When a line of the material has the word "kind" in it, copy that line.

▸ SUPPLIED RECORDS:
• • • •

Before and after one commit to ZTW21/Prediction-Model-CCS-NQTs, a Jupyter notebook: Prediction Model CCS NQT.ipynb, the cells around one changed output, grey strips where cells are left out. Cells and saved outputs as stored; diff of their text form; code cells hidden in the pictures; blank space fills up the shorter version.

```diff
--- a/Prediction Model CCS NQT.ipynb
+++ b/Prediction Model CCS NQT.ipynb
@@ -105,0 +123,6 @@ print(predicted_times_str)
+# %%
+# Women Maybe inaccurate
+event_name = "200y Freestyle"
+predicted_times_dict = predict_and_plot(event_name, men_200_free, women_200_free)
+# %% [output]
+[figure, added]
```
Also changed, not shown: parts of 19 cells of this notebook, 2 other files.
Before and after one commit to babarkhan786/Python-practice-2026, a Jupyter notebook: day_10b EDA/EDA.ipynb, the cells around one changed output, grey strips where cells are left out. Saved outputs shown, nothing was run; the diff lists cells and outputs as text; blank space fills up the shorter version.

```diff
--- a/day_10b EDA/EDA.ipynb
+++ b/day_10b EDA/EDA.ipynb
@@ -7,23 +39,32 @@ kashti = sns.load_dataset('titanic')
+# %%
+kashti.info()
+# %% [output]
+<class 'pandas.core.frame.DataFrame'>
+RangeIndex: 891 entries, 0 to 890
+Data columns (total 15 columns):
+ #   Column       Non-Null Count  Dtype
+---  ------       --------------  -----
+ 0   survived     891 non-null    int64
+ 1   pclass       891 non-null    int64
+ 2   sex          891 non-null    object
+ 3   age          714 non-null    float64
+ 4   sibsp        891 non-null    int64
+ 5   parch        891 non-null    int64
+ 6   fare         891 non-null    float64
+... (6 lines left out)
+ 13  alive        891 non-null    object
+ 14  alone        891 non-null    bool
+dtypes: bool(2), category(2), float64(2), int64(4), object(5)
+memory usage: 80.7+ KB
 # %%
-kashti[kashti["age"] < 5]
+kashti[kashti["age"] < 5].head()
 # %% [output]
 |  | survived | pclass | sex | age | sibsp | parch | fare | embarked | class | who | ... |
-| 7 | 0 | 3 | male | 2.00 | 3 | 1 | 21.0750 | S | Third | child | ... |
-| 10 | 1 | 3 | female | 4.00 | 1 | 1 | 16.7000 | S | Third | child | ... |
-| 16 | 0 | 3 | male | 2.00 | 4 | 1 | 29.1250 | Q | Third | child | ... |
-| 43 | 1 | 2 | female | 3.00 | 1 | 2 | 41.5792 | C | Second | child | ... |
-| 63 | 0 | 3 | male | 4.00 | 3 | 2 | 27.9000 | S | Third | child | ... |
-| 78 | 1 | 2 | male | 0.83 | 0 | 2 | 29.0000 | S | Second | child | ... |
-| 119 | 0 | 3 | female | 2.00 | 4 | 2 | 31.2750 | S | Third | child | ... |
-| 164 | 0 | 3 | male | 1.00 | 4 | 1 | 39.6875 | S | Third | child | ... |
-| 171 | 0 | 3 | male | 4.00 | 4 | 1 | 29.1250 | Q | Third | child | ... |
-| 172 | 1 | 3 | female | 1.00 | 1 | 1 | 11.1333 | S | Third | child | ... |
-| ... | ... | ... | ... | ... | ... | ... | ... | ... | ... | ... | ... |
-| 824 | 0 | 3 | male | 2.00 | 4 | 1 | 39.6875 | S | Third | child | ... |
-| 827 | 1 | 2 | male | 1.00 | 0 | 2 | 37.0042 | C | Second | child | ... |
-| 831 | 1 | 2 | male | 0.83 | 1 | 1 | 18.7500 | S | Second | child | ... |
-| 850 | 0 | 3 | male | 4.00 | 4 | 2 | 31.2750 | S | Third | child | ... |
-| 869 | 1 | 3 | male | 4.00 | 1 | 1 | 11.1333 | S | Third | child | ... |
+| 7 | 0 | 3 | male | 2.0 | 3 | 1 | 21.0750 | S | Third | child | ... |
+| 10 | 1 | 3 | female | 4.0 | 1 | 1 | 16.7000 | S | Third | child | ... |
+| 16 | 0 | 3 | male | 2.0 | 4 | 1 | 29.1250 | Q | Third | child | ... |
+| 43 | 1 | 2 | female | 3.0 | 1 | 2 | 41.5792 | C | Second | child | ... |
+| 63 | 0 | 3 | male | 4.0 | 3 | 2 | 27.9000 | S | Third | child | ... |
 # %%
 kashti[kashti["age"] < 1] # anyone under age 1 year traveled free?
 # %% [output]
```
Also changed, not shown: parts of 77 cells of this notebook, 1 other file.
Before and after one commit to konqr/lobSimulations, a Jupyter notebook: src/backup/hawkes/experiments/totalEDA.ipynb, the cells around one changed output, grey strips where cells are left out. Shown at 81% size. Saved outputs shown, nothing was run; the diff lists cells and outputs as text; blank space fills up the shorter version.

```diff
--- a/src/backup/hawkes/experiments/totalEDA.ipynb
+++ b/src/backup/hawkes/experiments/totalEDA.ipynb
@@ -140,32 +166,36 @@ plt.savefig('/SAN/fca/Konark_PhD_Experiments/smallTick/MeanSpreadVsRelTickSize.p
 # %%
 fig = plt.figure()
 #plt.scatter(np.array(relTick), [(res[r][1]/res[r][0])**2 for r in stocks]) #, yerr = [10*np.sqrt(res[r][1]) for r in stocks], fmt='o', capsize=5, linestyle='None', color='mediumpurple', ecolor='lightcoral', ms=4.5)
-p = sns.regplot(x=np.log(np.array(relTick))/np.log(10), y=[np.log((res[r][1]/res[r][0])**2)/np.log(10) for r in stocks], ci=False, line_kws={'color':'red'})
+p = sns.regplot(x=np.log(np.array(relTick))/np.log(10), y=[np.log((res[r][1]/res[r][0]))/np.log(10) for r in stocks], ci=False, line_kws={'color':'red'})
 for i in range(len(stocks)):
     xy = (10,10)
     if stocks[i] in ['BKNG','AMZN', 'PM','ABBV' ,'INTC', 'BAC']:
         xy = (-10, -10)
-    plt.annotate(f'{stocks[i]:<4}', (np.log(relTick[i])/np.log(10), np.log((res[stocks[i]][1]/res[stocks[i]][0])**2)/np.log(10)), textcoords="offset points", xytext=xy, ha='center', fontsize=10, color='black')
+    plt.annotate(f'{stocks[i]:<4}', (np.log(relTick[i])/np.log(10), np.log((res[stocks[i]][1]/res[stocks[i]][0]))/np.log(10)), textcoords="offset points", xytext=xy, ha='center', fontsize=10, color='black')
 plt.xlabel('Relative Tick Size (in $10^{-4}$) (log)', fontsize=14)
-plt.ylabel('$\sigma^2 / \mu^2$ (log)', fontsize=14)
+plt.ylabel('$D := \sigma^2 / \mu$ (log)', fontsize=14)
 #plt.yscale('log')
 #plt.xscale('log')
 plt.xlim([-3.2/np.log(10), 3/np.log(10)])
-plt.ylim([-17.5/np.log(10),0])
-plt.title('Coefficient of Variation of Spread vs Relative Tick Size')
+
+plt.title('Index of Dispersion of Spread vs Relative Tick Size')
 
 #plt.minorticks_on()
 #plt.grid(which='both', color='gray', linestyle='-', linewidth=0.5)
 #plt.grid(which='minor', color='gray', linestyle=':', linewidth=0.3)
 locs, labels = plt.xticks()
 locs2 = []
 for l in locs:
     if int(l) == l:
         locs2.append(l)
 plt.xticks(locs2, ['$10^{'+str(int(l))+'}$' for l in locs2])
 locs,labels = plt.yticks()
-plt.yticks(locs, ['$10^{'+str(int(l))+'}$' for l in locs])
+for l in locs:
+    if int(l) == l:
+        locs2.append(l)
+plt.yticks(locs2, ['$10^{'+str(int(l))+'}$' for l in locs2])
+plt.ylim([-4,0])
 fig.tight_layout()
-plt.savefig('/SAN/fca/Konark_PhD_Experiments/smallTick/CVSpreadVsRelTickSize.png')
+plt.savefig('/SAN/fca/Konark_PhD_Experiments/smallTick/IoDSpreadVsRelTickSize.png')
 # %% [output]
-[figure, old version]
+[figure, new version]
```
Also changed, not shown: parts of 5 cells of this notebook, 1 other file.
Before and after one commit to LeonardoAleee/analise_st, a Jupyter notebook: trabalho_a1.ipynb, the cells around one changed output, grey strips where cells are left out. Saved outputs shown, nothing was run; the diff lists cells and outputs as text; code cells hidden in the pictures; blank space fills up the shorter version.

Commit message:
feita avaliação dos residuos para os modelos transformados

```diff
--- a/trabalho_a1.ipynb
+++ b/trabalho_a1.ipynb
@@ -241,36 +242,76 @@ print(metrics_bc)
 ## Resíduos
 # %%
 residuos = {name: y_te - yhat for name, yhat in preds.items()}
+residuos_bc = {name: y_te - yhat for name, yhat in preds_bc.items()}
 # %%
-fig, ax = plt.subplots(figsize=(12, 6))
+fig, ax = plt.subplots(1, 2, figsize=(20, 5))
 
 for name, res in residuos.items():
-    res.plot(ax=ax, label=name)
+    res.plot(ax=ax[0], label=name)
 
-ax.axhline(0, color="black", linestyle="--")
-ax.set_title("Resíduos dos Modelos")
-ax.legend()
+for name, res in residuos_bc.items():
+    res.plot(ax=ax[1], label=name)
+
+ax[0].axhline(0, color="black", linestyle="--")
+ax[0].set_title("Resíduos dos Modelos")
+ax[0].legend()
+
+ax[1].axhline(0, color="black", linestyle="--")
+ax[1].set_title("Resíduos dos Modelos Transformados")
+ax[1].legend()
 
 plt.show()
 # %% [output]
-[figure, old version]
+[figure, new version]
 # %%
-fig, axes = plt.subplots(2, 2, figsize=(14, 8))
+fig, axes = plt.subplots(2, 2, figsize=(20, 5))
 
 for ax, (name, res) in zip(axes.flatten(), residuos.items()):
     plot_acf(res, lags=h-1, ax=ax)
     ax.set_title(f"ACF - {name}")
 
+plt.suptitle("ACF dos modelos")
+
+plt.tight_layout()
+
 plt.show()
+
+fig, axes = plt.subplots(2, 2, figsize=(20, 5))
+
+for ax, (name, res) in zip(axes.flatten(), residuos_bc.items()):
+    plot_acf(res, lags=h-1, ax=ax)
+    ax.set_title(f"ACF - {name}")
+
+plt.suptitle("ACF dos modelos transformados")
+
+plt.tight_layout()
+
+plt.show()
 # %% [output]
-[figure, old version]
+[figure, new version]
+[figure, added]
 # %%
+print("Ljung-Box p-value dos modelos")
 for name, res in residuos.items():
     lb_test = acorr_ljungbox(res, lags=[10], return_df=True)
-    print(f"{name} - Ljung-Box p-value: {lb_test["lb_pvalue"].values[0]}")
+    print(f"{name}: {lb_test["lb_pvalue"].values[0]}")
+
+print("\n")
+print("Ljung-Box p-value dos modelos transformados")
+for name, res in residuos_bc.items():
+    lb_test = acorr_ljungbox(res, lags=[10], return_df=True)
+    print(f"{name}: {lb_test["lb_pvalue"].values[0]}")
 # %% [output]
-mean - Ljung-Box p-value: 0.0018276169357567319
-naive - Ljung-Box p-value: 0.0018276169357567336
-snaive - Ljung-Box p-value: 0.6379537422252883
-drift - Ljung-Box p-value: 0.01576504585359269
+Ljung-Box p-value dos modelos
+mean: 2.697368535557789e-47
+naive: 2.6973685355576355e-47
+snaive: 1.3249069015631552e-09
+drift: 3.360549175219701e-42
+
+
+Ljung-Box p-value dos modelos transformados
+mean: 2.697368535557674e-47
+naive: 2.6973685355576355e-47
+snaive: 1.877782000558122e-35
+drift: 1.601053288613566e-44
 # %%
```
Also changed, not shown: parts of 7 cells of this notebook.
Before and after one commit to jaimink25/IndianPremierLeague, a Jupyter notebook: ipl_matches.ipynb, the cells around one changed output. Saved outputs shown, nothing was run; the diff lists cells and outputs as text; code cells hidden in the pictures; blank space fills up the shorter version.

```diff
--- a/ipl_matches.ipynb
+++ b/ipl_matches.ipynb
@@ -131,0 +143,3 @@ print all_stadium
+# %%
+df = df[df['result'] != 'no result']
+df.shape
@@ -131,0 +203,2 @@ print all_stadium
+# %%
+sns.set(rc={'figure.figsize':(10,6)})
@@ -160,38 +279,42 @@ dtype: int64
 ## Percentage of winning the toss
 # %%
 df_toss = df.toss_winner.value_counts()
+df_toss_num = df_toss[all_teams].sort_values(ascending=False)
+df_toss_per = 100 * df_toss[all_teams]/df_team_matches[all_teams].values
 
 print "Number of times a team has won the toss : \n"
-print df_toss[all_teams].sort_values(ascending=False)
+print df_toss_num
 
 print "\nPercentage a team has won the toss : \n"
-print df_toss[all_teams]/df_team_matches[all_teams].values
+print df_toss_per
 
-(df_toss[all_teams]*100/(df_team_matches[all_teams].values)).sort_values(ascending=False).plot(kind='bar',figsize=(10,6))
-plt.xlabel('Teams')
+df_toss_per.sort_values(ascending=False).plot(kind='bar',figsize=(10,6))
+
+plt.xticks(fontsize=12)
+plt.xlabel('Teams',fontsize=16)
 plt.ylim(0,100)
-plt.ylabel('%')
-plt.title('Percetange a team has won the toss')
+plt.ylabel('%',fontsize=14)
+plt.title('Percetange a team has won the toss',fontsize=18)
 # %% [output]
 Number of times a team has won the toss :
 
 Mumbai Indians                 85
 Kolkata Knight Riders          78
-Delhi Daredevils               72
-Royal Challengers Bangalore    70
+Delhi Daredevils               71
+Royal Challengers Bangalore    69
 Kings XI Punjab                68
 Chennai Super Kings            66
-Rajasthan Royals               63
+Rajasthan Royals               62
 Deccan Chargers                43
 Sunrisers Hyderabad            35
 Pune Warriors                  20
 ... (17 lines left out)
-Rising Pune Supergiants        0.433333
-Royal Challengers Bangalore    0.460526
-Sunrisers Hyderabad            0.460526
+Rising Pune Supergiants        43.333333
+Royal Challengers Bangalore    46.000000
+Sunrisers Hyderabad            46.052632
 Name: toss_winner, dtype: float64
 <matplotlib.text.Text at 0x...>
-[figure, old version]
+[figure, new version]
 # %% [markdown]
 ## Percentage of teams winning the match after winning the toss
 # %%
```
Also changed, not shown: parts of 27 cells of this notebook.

• • • •

▸ WRITTEN ANSWER:
-(df_toss[all_teams]*100/(df_team_matches[all_teams].values)).sort_values(ascending=False).plot(kind='bar',figsize=(10,6))
+df_toss_per.sort_values(ascending=False).plot(kind='bar',figsize=(10,6))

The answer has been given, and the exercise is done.